TMG and partners contributed to discussions during COP26 through three distinct events, fostering discussions on nature-based solutions and on the linkages between the climate and the desert locust crisis.
This official COP26 side event gathered speakers from different sectors to discuss ecosystem-based adaptation (EbA) scaling and financing mechanisms based on experiences from Africa and India. The first speaker, Arjuna Srinidhi
from WOTR, presented insights stemming from the development of a roadmap for upscaling EbA in Maharashtra and announced the launch
of a collaborative on EbA. Namita Wikas
showed how the private sector has an immense opportunity to invest in EbA, while Dr. Malanding Jaiteh from the Gambian Ministry of Environment, Climate Change and Natural Resources, stressed how building local capacity is key to maintaining some of the approaches that are currently being implemented across the globe. Andreas Reumann
from the Green Climate Fund
approached scaling from the donors' perspective, mentioning the importance of conducting a global evidence review to determine sound approaches and adequately channel investments. Rounding up the discussion, Serah Kiragu-Wissler from TMG stressed that land tenure is at the core of soil protection and that farmers need land tenure
security to be able to invest in soil protection and derive the benefits. Watch
the full session and read more
about insights from TMG's work on EbA.
Our two other events were part of the GLF Climate: Frontiers of Change

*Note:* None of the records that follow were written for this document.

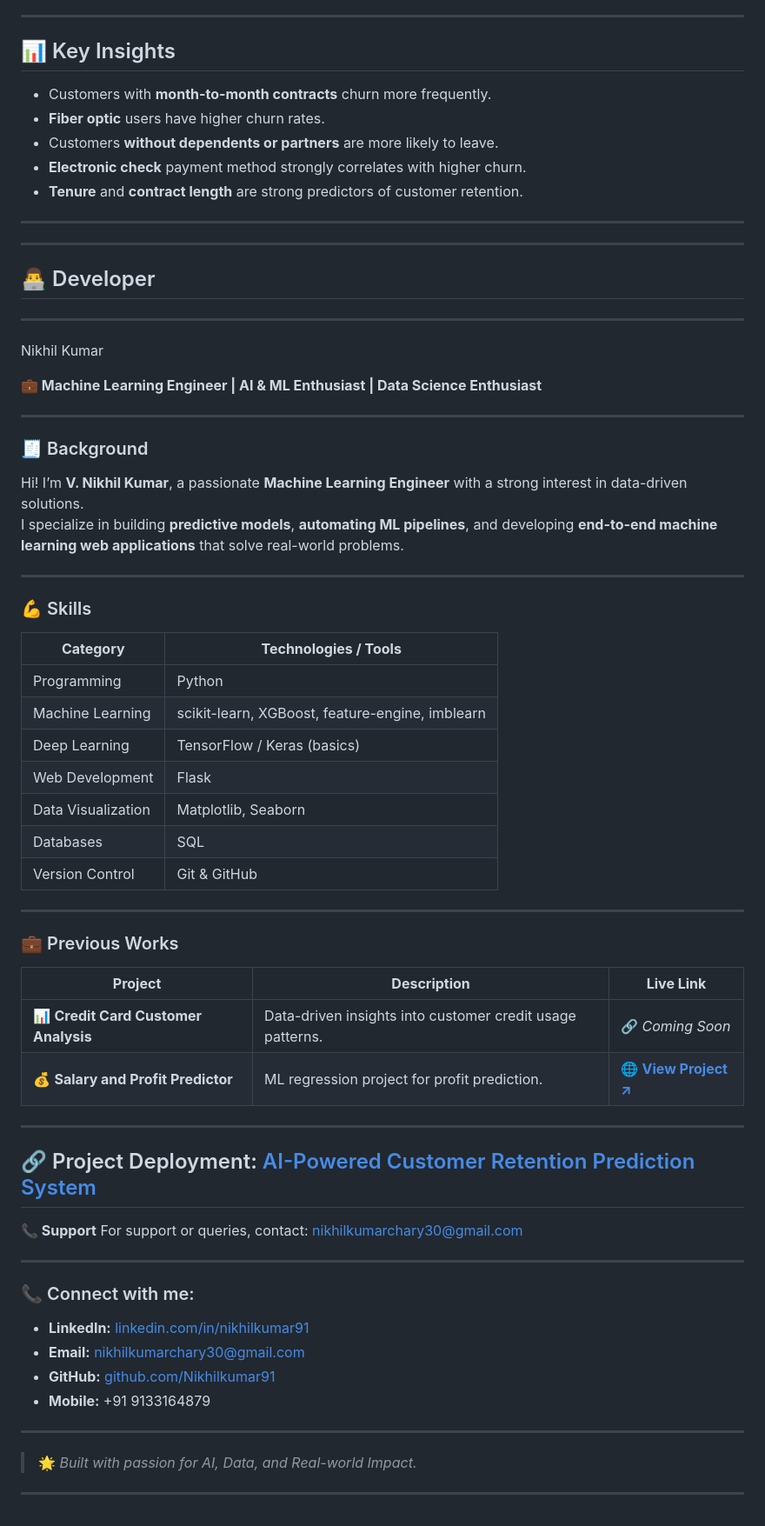
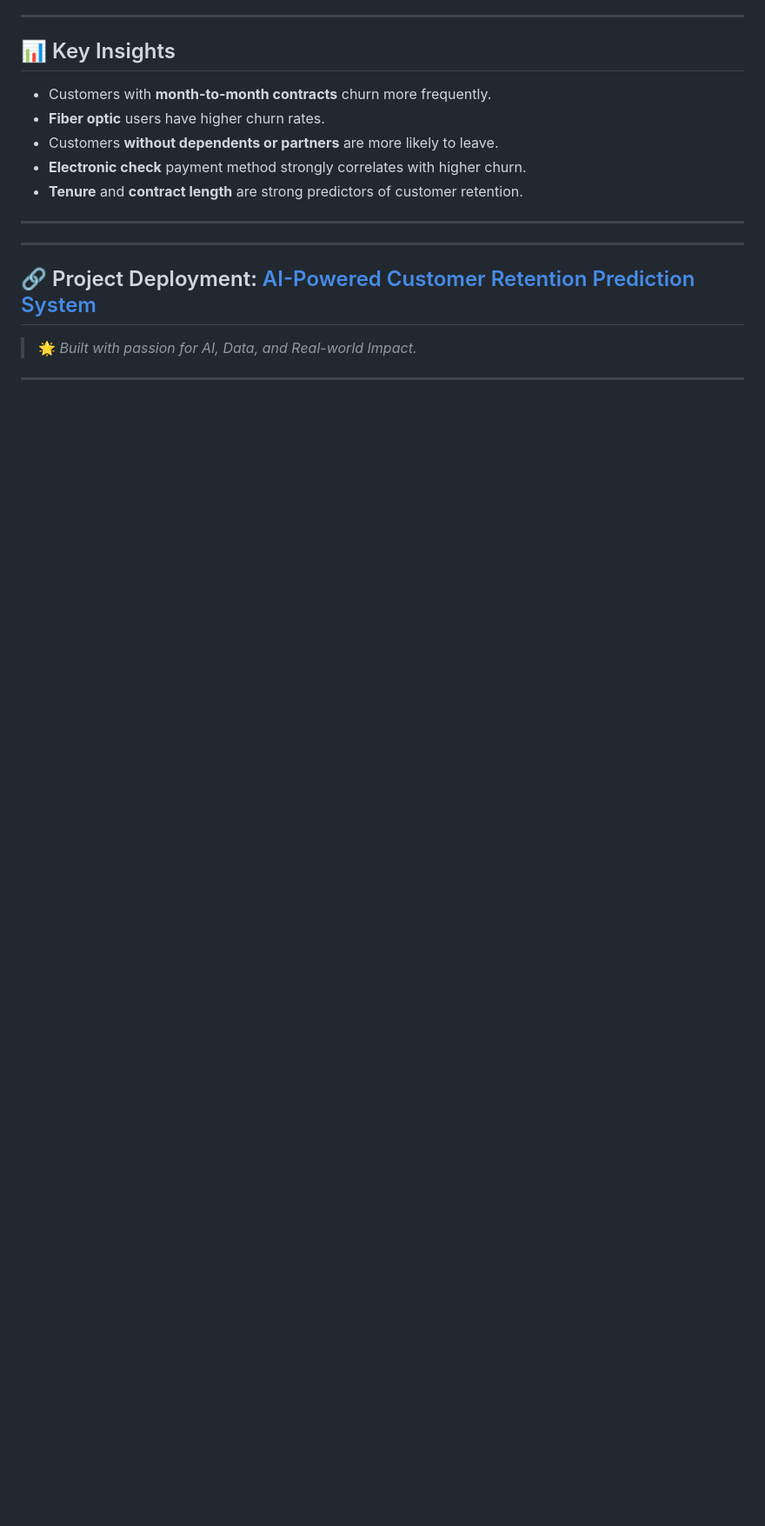
Before and after one commit to Navneethofficial/Customer-retention-prediction, a Markdown page: README.md, the part around the change. Shown at 87% size. Drawn GitHub-style; blank space fills up the shorter version.

```diff
--- a/README.md
+++ b/README.md
@@ -290,60 +290,17 @@ enhancing customer retention and reducing revenue loss.
 - **Tenure** and **contract length** are strong predictors of customer retention.
 
 ---
----
 
-## 👨‍💻 Developer
------
-   Nikhil Kumar
 
-**💼 Machine Learning Engineer | AI & ML Enthusiast | Data Science Enthusiast**
 
----
-
-### 🧾 Background
-
-Hi! I’m **V. Nikhil Kumar**, a passionate **Machine Learning Engineer** with a strong interest in data-driven solutions.
-I specialize in building **predictive models**, **automating ML pipelines**, and developing **end-to-end machine learning web applications** that solve real-world problems.
-
----
-
-### 💪 Skills
-
-| **Category** | **Technologies / Tools** |
-|---------------|---------------------------|
-| Programming | Python |
-| Machine Learning | scikit-learn, XGBoost, feature-engine, imblearn |
-| Deep Learning | TensorFlow / Keras (basics) |
-| Web Development | Flask |
-| Data Visualization | Matplotlib, Seaborn |
-| Databases | SQL |
-| Version Control | Git & GitHub |
 
 ----
 
-### 💼 Previous Works
 
-| **Project** | **Description** | **Live Link** |
-|--------------|-----------------|---------------|
-| 📊 **Credit Card Customer Analysis** | Data-driven insights into customer credit usage patterns. | 🔗 *Coming Soon* |
-| 💰 **Salary and Profit Predictor** | ML regression project for profit prediction. | 🌐 [**View Project ↗**](https://simple-and-multiple-regression-project.onrender.com/) |
 
----
+## 🔗 Project Deployment: [AI-Powered Customer Retention Prediction System](https://customer-retention-prediction-4.onrender.com/)
 
-## 🔗 Project Deployment: [AI-Powered Customer Retention Prediction System](https://ai-powered-customer-retention-prediction-bc97.onrender.com/)
 
-**📞 Support**
-For support or queries, contact: [nikhilkumarchary30@gmail.com](mailto:nikhilkumarchary30@gmail.com)
-
-----
-### 📞 Connect with me:
-
-- **LinkedIn:** [linkedin.com/in/nikhilkumar91](https://linkedin.com/in/nikhilkumar91)
-- **Email:** [nikhilkumarchary30@gmail.com](mailto:nikhilkumarchary30@gmail.com)
-- **GitHub:** [github.com/Nikhilkumar91](https://github.com/Nikhilkumar91)
-- **Mobile:** +91 9133164879
-
----
 
 
 > 🌟 *Built with passion for AI, Data, and Real-world Impact.*
```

hybrid conference, which attracted almost 5000 digital participants from 144 countries across 67 plenaries, interactive sessions, launches and climate talks.
This session, dedicated to the ongoing upsurge in desert locust numbers, focused on its connections to the climate crisis. It highlighted how climate feedback loops have played an important role and are responsible for the magnitude of the outbreak. Among recommendations stemming from the session and its accompanying white paper
are the need for an early warning system and innovations in pesticides and biocontrol to prevent future outbreaks, as well as the necessity of factoring not only the fiscal but the entire costs of responses to the environment and human health. The session further stressed the need for better governance, calling all actors to join effort to learn from the ongoing crisis and work together towards a future paradigm geared towards resilience.
With reports that 92% of countries’ new nationally determined contributions (NDCs)
to the Paris Agreement on climate change now include measures to tackle nature loss, nature-based solutions are now clearly recognised as a foundation for transforming food and agriculture systems to become more sustainable. With nine speakers hailing from farmers' association, government, civil society and science institutions, this session framed agroecology as an ecosystem-based adaptation strategy able to provide multiple benefits. It highlighted the importance of healthy ecosystems to increase the health, wellbeing and adaptive capacities of our societies. A white paper
acting as a rallying call to create alliances for change between the climate and agriculture communities and proposing action at national and global levels has been presented during the session.